The keynote speakers will approach related matters from both global and European perspectives. We are delighted to have two internationally recognized experts on empirical ecocriticism as our keynote speakers: Matthew Schneider-Mayerson and Wojciech Malecki (see the Keynote Speakers page). 

The heart of ENSCAN workshops has been the live communication and feeling of togetherness among the participants. This is why we aim for as strong on-site participation in Helsinki as possible, even while we recognize the ecological impact of conference travel and we endorse participants to offset their travel-related emissions. It is possible to follow the workshop online via Zoom, but the presentations by participants are asked to be given live in Helsinki. Thus, Enscan 2023 will be a hybrid workshop that will run both on-site and on-line.

Please send a proposal of roughly 300 words to enscan2023@helsinki.fi before 14th March. Please mention if you are planning co-operation with some other presenters who also have made a proposal. Standard presentations will be 15-20 minutes, followed by discussion, but we are open to creative suggestions (e.g. dialogues, creative artistic methods in an academic frame). Proposals will be evaluated by the workshop committee and decisions will be made before the end of March. Registration will then open on 1st April.

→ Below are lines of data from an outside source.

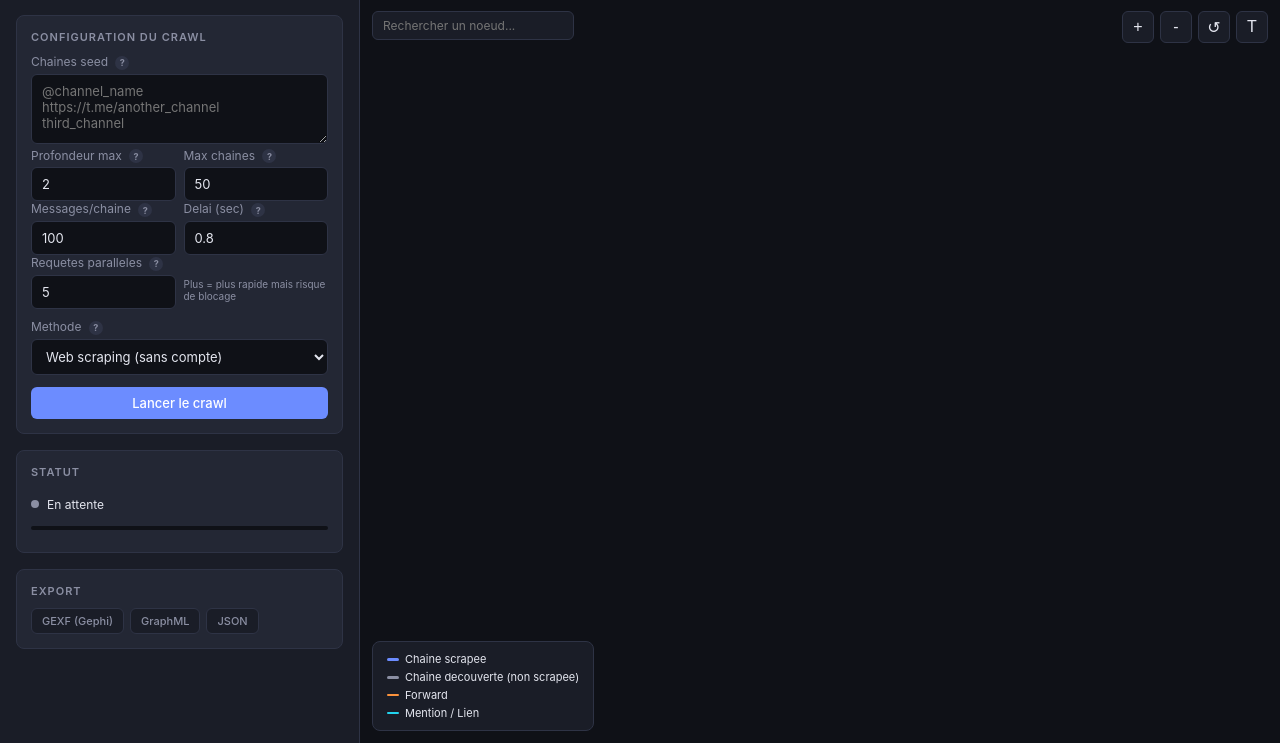
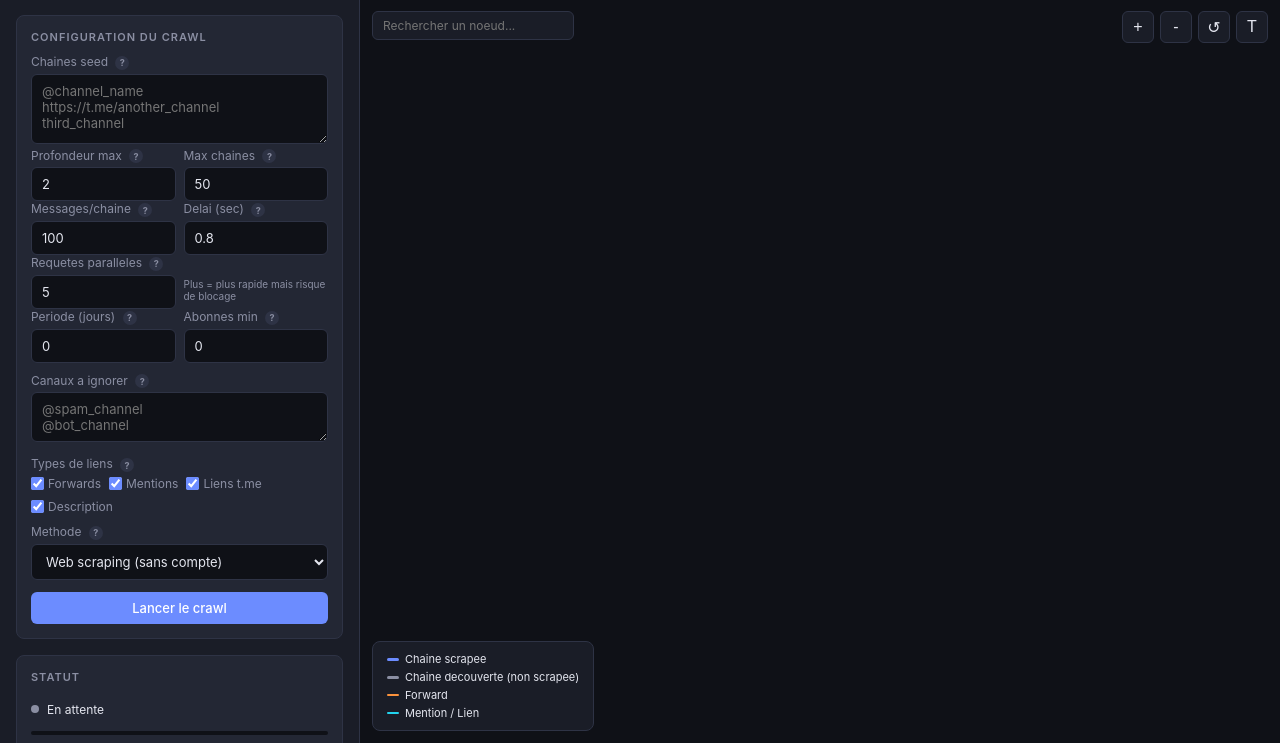
Before and after one commit to lilou0311430/telegram-network-mapper, a Flask app: page / in a window 1280 px wide. Shown: the part 57-800 px from the top of the page. Run offline with Flask 3, Linux system fonts and the light colour scheme; some libraries are stand-ins or nearby versions.

Commit message:
feat: add advanced filtering options and raise scraping limits
- Raise max channels from 500 to 10,000 (0 = unlimited)
- Raise max messages from 1,000 to 5,000
- Align max depth backend limit to 10 (matching UI)
- Add date filter: only analyze messages from last N days
- Add min subscribers filter: skip small channels (seeds always kept)
- Add blacklist: textarea to exclude specific channels
- Add link type checkboxes: toggle forwards/mentions/links/description
- All new options have tooltips and work with both Web and Telethon modes

Co-Authored-By: Claude Opus 4.6 <noreply@anthropic.com>

```diff
--- a/app.py
+++ b/app.py
@@ -103,12 +103,30 @@ def start_crawl():
         return jsonify({"error": "No seed channels provided"}), 400
 
     # Validate and clamp parameters
-    max_depth = max(1, min(5, int(data.get('max_depth', 2))))
-    max_channels = max(1, min(500, int(data.get('max_channels', 50))))
-    max_messages = max(1, min(1000, int(data.get('max_messages', 100))))
+    max_depth = max(1, min(10, int(data.get('max_depth', 2))))
+    raw_max_channels = int(data.get('max_channels', 50))
+    max_channels = 0 if raw_max_channels == 0 else max(1, min(10000, raw_max_channels))  # 0 = unlimited
+    max_messages = max(1, min(5000, int(data.get('max_messages', 100))))
     delay = max(0.0, min(10.0, float(data.get('delay', 1.5))))
     concurrency = max(1, min(20, int(data.get('concurrency', 5))))
     method = data.get('method', 'web')
+
+    # New filtering options
+    max_age_days = max(0, int(data.get('max_age_days', 0)))  # 0 = no filter
+    min_subscribers = max(0, int(data.get('min_subscribers', 0)))  # 0 = no filter
+
+    # Blacklist
+    raw_blacklist = data.get('blacklist', [])
+    blacklist = []
+    for b in raw_blacklist:
+        b = b.strip().lstrip('@').lower()
+        if 't.me/' in b:
+            b = b.split('t.me/')[-1].split('/')[0]
+        if b:
+            blacklist.append(b)
+
+    # Link types filter
+    link_types = data.get('link_types', ['forward', 'mention', 'link', 'description'])
 
     if method not in ('web', 'telethon'):
         return jsonify({"error": "method must be 'web' or 'telethon'"}), 400
@@ -135,6 +153,10 @@ def start_crawl():
         "delay": delay,
         "concurrency": concurrency,
         "proxies": proxies,
+        "max_age_days": max_age_days,
+        "link_types": link_types,
+        "min_subscribers": min_subscribers,
+        "blacklist": blacklist,
     }
 
     if method == "telethon":
--- a/templates/index.html
+++ b/templates/index.html
@@ -466,6 +466,13 @@
             display: block;
         }
 
+        /* Checkbox styling */
+        input[type="checkbox"] {
+            width: auto;
+            accent-color: var(--accent);
+            cursor: pointer;
+        }
+
         /* Telethon config */
         .telethon-config {
             display: none;
@@ -526,15 +533,15 @@
                         <input type="number" id="max-depth" value="2" min="0" max="10">
                     </div>
                     <div>
-                        <label>Max chaines <span class="help-tip">?<span class="help-text">Nombre maximum de chaines a scraper au total. Limite le crawl pour eviter qu'il tourne trop longtemps.</span></span></label>
-                        <input type="number" id="max-channels" value="50" min="1" max="500">
+                        <label>Max chaines <span class="help-tip">?<span class="help-text">Nombre maximum de chaines a scraper au total. 0 = illimite (attention au temps de crawl). Limite le crawl pour eviter qu'il tourne trop longtemps.</span></span></label>
+                        <input type="number" id="max-channels" value="50" min="0" max="10000">
                     </div>
                 </div>
 
                 <div class="row">
                     <div>
                         <label>Messages/chaine <span class="help-tip">?<span class="help-text">Nombre de messages recents a analyser par chaine. Plus il y en a, plus on trouve de liens, mais le scraping est plus lent.</span></span></label>
-                        <input type="number" id="max-messages" value="100" min="10" max="1000">
+                        <input type="number" id="max-messages" value="100" min="10" max="5000">
                     </div>
                     <div>
                         <label>Delai (sec) <span class="help-tip">?<span class="help-text">Temps d'attente entre chaque requete. Un delai plus long evite de se faire bloquer par Telegram, mais ralentit le crawl.</span></span></label>
@@ -553,6 +560,36 @@
                             Plus = plus rapide mais risque de blocage
                         </div>
                     </div>
+                </div>
+
+                <div class="row">
+                    <div>
+                        <label>Periode (jours) <span class="help-tip">?<span class="help-text">N'analyser que les messages des X derniers jours. 0 = pas de filtre, tous les messages sont analyses.</span></span></label>
+                        <input type="number" id="max-age-days" value="0" min="0" max="3650">
+                    </div>
+                    <div>
+                        <label>Abonnes min <span class="help-tip">?<span class="help-text">Ignorer les chaines avec moins de N abonnes. Utile pour filtrer les micro-chaines sans interet. 0 = pas de filtre. Les seeds sont toujours analyses.</span></span></label>
+                        <input type="number" id="min-subscribers" value="0" min="0">
+                    </div>
+                </div>
+
+                <label>Canaux a ignorer <span class="help-tip">?<span class="help-text">Liste de @usernames a ne jamais explorer, un par ligne. Utile pour exclure des canaux spam, bots, ou hors-sujet.</span></span></label>
+                <textarea id="blacklist" placeholder="@spam_channel&#10;@bot_channel" style="min-height: 45px;"></textarea>
+
+                <label>Types de liens <span class="help-tip">?<span class="help-text">Choisir quels types de liens detecter. Decocher un type pour l'ignorer dans l'analyse.</span></span></label>
+                <div style="display: flex; flex-wrap: wrap; gap: 8px; margin-top: 4px; font-size: 12px;">
+                    <label style="display: flex; align-items: center; gap: 4px; margin: 0; cursor: pointer;">
+                        <input type="checkbox" id="lt-forward" checked> Forwards
+                    </label>
+                    <label style="display: flex; align-items: center; gap: 4px; margin: 0; cursor: pointer;">
+                        <input type="checkbox" id="lt-mention" checked> Mentions
+                    </label>
+                    <label style="display: flex; align-items: center; gap: 4px; margin: 0; cursor: pointer;">
+                        <input type="checkbox" id="lt-link" checked> Liens t.me
+                    </label>
+                    <label style="display: flex; align-items: center; gap: 4px; margin: 0; cursor: pointer;">
+                        <input type="checkbox" id="lt-description" checked> Description
+                    </label>
                 </div>
 
                 <label>Methode <span class="help-tip">?<span class="help-text">Web scraping : pas besoin de compte, mais limite aux chaines publiques. Telethon API : necessite un compte Telegram, mais plus complet et fiable.</span></span></label>
@@ -922,6 +959,19 @@
             return;
         }
 
+        // Collect link types
+        const linkTypes = [];
+        if (document.getElementById('lt-forward').checked) linkTypes.push('forward');
+        if (document.getElementById('lt-mention').checked) linkTypes.push('mention');
+        if (document.getElementById('lt-link').checked) linkTypes.push('link');
+        if (document.getElementById('lt-description').checked) linkTypes.push('description');
+
+        // Collect blacklist
+        const blacklist = document.getElementById('blacklist').value
+            .split('\n')
+            .map(s => s.trim())
+            .filter(s => s.length > 0);
+
         const body = {
             seeds: seeds,
             max_depth: parseInt(document.getElementById('max-depth').value),
@@ -930,6 +980,10 @@
             delay: parseFloat(document.getElementById('delay').value),
             concurrency: parseInt(document.getElementById('concurrency').value),
             method: document.getElementById('method').value,
+            max_age_days: parseInt(document.getElementById('max-age-days').value) || 0,
+            min_subscribers: parseInt(document.getElementById('min-subscribers').value) || 0,
+            blacklist: blacklist,
+            link_types: linkTypes,
         };
 
         if (body.method === 'telethon') {
```
Also changed, not shown: crawler.py (+36 -8 lines), scraper.py (+64 -8 lines).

Overall, we welcome explorations of plant-human sympoeisis in fiction for children and young adults, as well as considerations of relationships and entanglements between plants and children or adolescents in texts produced for adults. We seek internationally diverse contributions, and encourage decolonizing and non-western perspectives. Topics addressed could include (but are not limited to):

  • Phyto-morphism in fiction (broadly defined) for children and young adults
  • Plants and the adolescent body in young adult fiction
  • Weeds in children’s and young adult literature
  • Representations of plant ‘children’, adolescents, and plant families
  • Plant relationships in ecobiography
  • Plant metaphors in different genres of children’s and YA fiction, and across media
  • Plant representation and -interaction in video games and interactive fictions for children and adolescents
  • Plant characters and plant language in children’s and YA fictions
  • The relationship between plants and child- and adolescent agency
  • Indigenous, postcolonial, and decolonising texts linking plants with children or young adults

We invite contributions in English and French. Please submit a 300-word abstract to the editors by January 15th 2023: Melanie Ruth Duckworth: melanie.duckworth@hiof.no, Lykke Guanio-Uluru: hagl@hvl.no , and Antonia Szabari: szabari@usc.edu.

See extended CFP for more details: https://ecozona.eu/announcement/view/325